[WHAT THE TASK REQUIRES] Your answer should hold all lines of the entries that include the word "gaps".

[DATASET ENTRIES]

--- START ---

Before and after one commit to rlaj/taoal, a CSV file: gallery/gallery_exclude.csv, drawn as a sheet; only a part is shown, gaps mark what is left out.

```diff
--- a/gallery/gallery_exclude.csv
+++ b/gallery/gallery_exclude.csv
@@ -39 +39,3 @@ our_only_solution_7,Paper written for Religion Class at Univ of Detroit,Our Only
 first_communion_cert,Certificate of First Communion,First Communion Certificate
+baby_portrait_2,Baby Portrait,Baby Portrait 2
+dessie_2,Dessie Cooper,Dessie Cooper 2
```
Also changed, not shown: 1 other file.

--- END ---
--- START ---

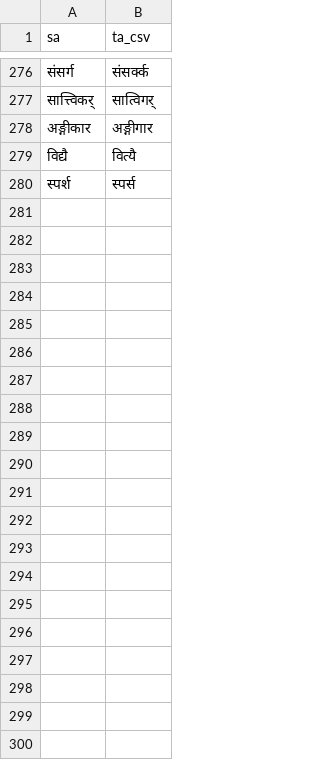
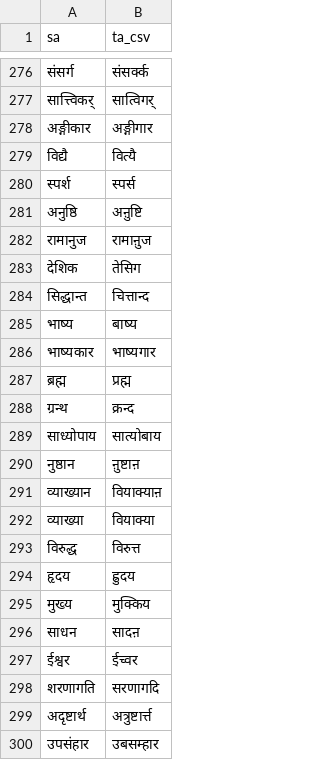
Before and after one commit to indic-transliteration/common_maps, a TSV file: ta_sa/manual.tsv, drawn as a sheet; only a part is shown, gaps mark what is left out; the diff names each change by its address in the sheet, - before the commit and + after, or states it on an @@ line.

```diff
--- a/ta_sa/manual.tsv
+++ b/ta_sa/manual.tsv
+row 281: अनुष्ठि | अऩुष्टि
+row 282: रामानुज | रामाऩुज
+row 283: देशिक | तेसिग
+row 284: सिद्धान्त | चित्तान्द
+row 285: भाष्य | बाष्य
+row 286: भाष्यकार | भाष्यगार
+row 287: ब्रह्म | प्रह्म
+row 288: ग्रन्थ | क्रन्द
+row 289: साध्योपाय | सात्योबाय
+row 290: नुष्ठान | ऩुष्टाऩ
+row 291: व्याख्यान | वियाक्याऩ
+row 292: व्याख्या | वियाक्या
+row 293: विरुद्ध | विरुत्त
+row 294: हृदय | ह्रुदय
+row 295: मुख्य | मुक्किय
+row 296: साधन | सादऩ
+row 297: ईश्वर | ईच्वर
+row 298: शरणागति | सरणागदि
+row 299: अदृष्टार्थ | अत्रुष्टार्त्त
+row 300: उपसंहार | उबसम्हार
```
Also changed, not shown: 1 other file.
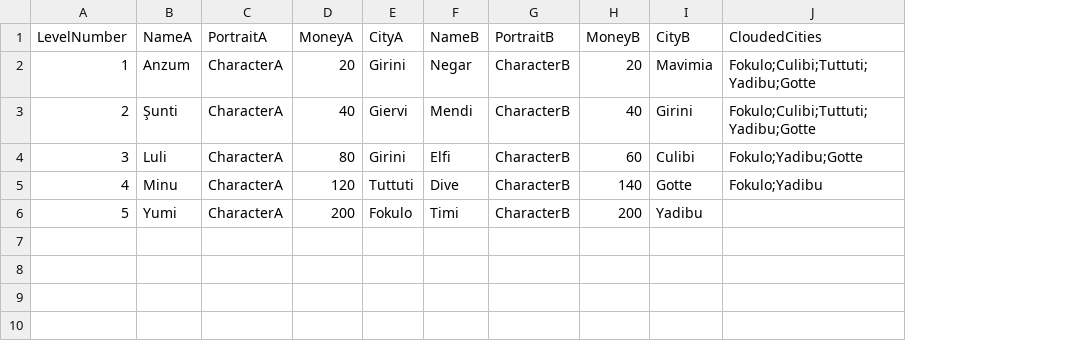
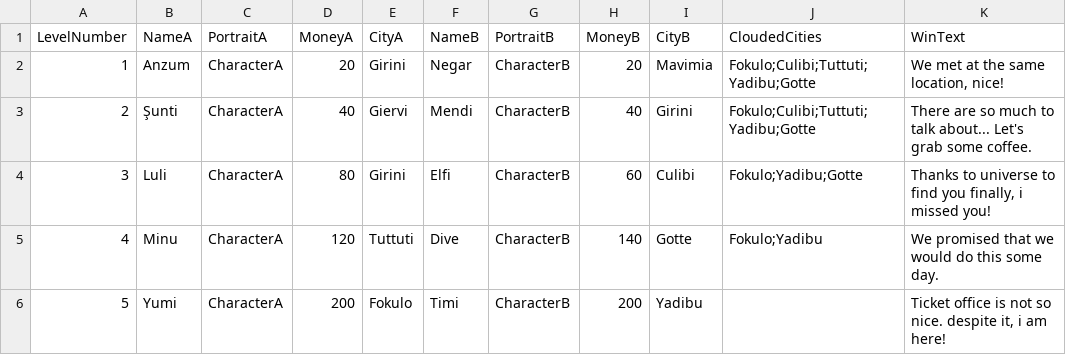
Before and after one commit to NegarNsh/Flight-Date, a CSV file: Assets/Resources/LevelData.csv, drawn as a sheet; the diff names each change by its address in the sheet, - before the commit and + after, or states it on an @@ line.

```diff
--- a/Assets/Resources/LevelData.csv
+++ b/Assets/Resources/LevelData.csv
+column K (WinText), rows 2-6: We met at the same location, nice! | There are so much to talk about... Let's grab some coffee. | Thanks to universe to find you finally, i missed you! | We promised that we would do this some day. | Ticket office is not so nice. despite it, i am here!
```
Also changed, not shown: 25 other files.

--- END ---

[TASK SOLUTION]
Before and after one commit to rlaj/taoal, a CSV file: gallery/gallery_exclude.csv, drawn as a sheet; only a part is shown, gaps mark what is left out.
Before and after one commit to indic-transliteration/common_maps, a TSV file: ta_sa/manual.tsv, drawn as a sheet; only a part is shown, gaps mark what is left out; the diff names each change by its address in the sheet, - before the commit and + after, or states it on an @@ line.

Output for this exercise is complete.